in terms of morphism (super) diagrams or equivalently as heterofunctors of organismic classes
with variable topological structure;

*Organismic Supercategories ( ^{[2]})*
An example of a class of supercategories interpreting such ETAS axioms as those stated above
was previously defined for organismic structures with different levels of complexity (

^{[2]});

*organismic supercategories*were thus defined as

*superstructure interpretations of ETAS*(including ETAC, as appropriate) in terms of triples , where

*C*is an arbitrary category (interpretation of ETAC axioms, formulas, etc.), is a category of complete self--reproducing entities, , (

^{[3]}) subject to the negation of the axiom of restriction (for elements of sets): , (which is known to be independent from the ordinary logico-mathematical and biological reasoning), and is a category of non-atomic expressions, defined as follows.

An *atomically self--reproducing entity* is a unit class relation such that , which means
" stands in the relation to ", , etc.

An expression that does not contain any such atomically self--reproducing entity is called a *non-atomic expression* .

## All SourcesEdit

^{[2]}^{[4]}^{[5]}^{[3]}^{[6]}^{[1]}^{[7]}^{[8]}^{[9]}^{[10]}^{[11]}^{[12]}^{[13]}^{[14]}

## ReferencesEdit

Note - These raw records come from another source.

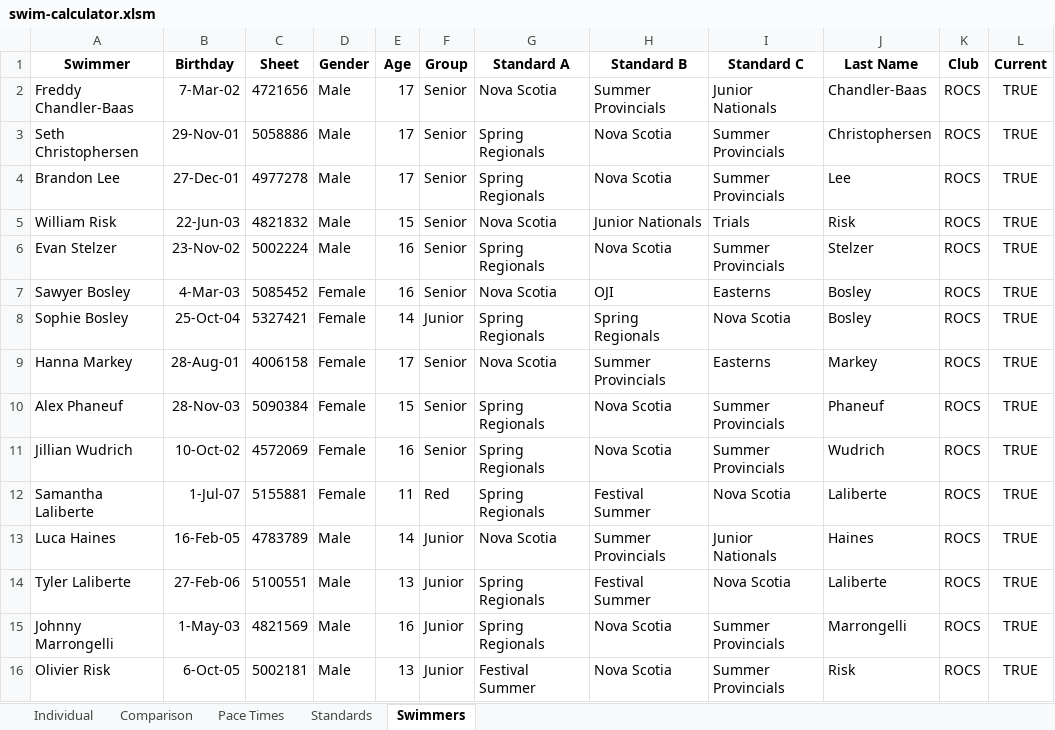
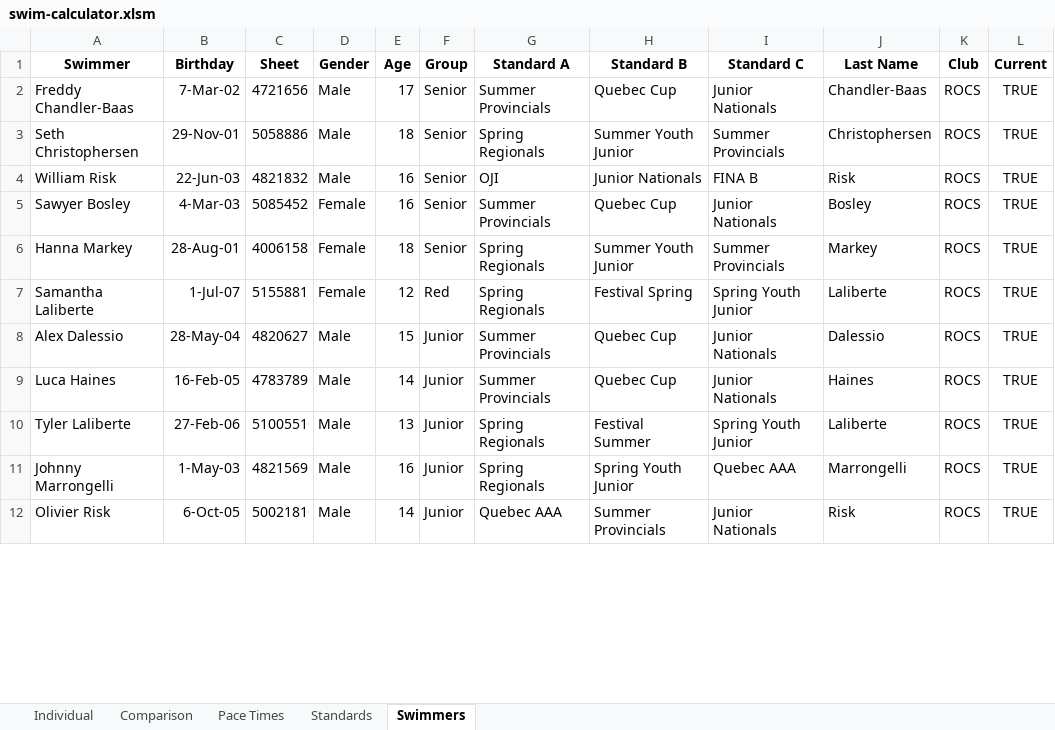
Before and after one commit to Subject2Risk/swim-report, an Excel workbook: swim-calculator.xlsm, sheet Swimmers, drawn as a sheet; only a part is shown; values as stored, in another font and other column widths than the file's, no borders; conditional formats not drawn; removed rows and columns are numbered as before the commit, all else as after; the diff covers the shown part only; the diff names each change by its address in the sheet, - before the commit and + after, or states it on an @@ line.

Commit message:
Added FNQ girls standard.

```diff
--- a/swim-calculator.xlsm (sheet Swimmers)
+++ b/swim-calculator.xlsm (sheet Swimmers)
-G2 (Standard A): Nova Scotia
+G2 (Standard A): Summer Provincials
-H2 (Standard B): Summer Provincials
+H2 (Standard B): Quebec Cup
-E3 (Age): 17
+E3 (Age): 18
-H3 (Standard B): Nova Scotia
+H3 (Standard B): Summer Youth Junior
-row 4: Brandon Lee | 27-Dec-01 | 4977278 | Male | 17 | Senior | Spring Regionals | Nova Scotia | Summer Provincials | Lee | ROCS | TRUE
-E4 (Age): 15
+E4 (Age): 16
-G4 (Standard A): Nova Scotia
+G4 (Standard A): OJI
-I4 (Standard C): Trials
+I4 (Standard C): FINA B
-row 6: Evan Stelzer | 23-Nov-02 | 5002224 | Male | 16 | Senior | Spring Regionals | Nova Scotia | Summer Provincials | Stelzer | ROCS | TRUE
-G5 (Standard A): Nova Scotia
+G5 (Standard A): Summer Provincials
-H5 (Standard B): OJI
+H5 (Standard B): Quebec Cup
-I5 (Standard C): Easterns
+I5 (Standard C): Junior Nationals
-row 8: Sophie Bosley | 25-Oct-04 | 5327421 | Female | 14 | Junior | Spring Regionals | Spring Regionals | Nova Scotia | Bosley | ROCS | TRUE
-E6 (Age): 17
+E6 (Age): 18
-G6 (Standard A): Nova Scotia
+G6 (Standard A): Spring Regionals
-H6 (Standard B): Summer Provincials
+H6 (Standard B): Summer Youth Junior
-I6 (Standard C): Easterns
+I6 (Standard C): Summer Provincials
-row 10: Alex Phaneuf | 28-Nov-03 | 5090384 | Female | 15 | Senior | Spring Regionals | Nova Scotia | Summer Provincials | Phaneuf | ROCS | TRUE
-row 11: Jillian Wudrich | 10-Oct-02 | 4572069 | Female | 16 | Senior | Spring Regionals | Nova Scotia | Summer Provincials | Wudrich | ROCS | TRUE
-E7 (Age): 11
+E7 (Age): 12
-H7 (Standard B): Festival Summer
+H7 (Standard B): Festival Spring
-I7 (Standard C): Nova Scotia
+I7 (Standard C): Spring Youth Junior
+row 8: Alex Dalessio | 28-May-04 | 4820627 | Male | 15 | Junior | Summer Provincials | Quebec Cup | Junior Nationals | Dalessio | ROCS | TRUE
-G9 (Standard A): Nova Scotia
+G9 (Standard A): Summer Provincials
-H9 (Standard B): Summer Provincials
+H9 (Standard B): Quebec Cup
-I10 (Standard C): Nova Scotia
+I10 (Standard C): Spring Youth Junior
-H11 (Standard B): Nova Scotia
+H11 (Standard B): Spring Youth Junior
-I11 (Standard C): Summer Provincials
+I11 (Standard C): Quebec AAA
-E12 (Age): 13
+E12 (Age): 14
-G12 (Standard A): Festival Summer
+G12 (Standard A): Quebec AAA
-H12 (Standard B): Nova Scotia
+H12 (Standard B): Summer Provincials
-I12 (Standard C): Summer Provincials
+I12 (Standard C): Junior Nationals
```
Also changed, not shown: 28 added rows, 22 removed rows, 5 moved rows and 31 edited cells elsewhere in this sheet, sheet Individual, sheet Comparison, sheet Pace Times, sheet Standards, formulas that keep their value, hidden cells, 1 other file.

- ↑
^{1.0}^{1.1}R. Brown, J. F. Glazebrook and I. C. Baianu: A categorical and higher dimensional algebra framework for complex systems and spacetime structures,*Axiomathes***17**:409-493. (2007). - ↑
^{2.0}^{2.1}^{2.2}^{2.3}See references [13] to [26] in the Bibliography for Category Theory and Algebraic Topology - ↑
^{3.0}^{3.1}L. L\"ofgren: 1968. On Axiomatic Explanation of Complete Self--Reproduction.*Bull. Math. Biophysics*,**30**: 317--348. - ↑
W.F. Lawvere: 1963. Functorial Semantics of Algebraic Theories.,
*Proc. Natl. Acad. Sci. USA*,**50**: 869--872. - ↑
W. F. Lawvere: 1966. The Category of Categories as a Foundation for Mathematics. , In
*Proc. Conf. Categorical Algebra--La Jolla*, 1965, Eilenberg, S et al., eds. Springer --Verlag: Berlin, Heidelberg and New York, pp. 1--20. - ↑
R. Brown R, P.J. Higgins, and R. Sivera.:
*"Non--Abelian Algebraic Topology"*(2008). PDF file - ↑ R. Brown and G. H. Mosa: Double algebroids and crossed modules of algebroids, University of Wales--Bangor, Maths Preprint, 1986.
- ↑
R. Brown and C.B. Spencer: Double groupoids and crossed modules,
*Cahiers Top. G\'eom.Diff.***17**(1976), 343-362. - ↑
I.C. Baianu: \L ukasiewicz-Topos Models of Neural Networks, Cell Genome and Interactome Nonlinear Dynamics). CERN Preprint EXT-2004-059.
*Health Physics and Radiation Effects*(June 29, 2004). - ↑
I.C. Baianu, Brown R., J. F. Glazebrook, and Georgescu G.: 2006, Complex Nonlinear Biodynamics in
Categories, Higher Dimensional Algebra and \L ukasiewicz--Moisil Topos: Transformations of
Neuronal, Genetic and Neoplastic networks,
*Axiomathes***16**Nos. 1--2, 65--122. - ↑
I.C. Baianu and M. Marinescu: 1974, A Functorial Construction of
-- Systems.*(M,R)**Revue Roumaine de Mathematiques Pures et Appliquees***19**: 388-391. - ↑
I.C. Baianu: 1977, A Logical Model of Genetic Activities in \L ukasiewicz Algebras: The Non-linear Theory.
*Bulletin of Mathematical Biophysics*,**39**: 249-258. - ↑
I.C. Baianu: 1980, Natural Transformations of Organismic Structures. \emph{Bulletin of Mathematical
Biophysics}
**42**: 431-446. - ↑
I.C. Baianu: 1987a, Computer Models and Automata Theory in Biology and Medicine., in M. Witten (ed.),
*Mathematical Models in Medicine*, vol. 7., Pergamon Press, New York, 1513-1577; CERN Preprint No. EXT-2004-072.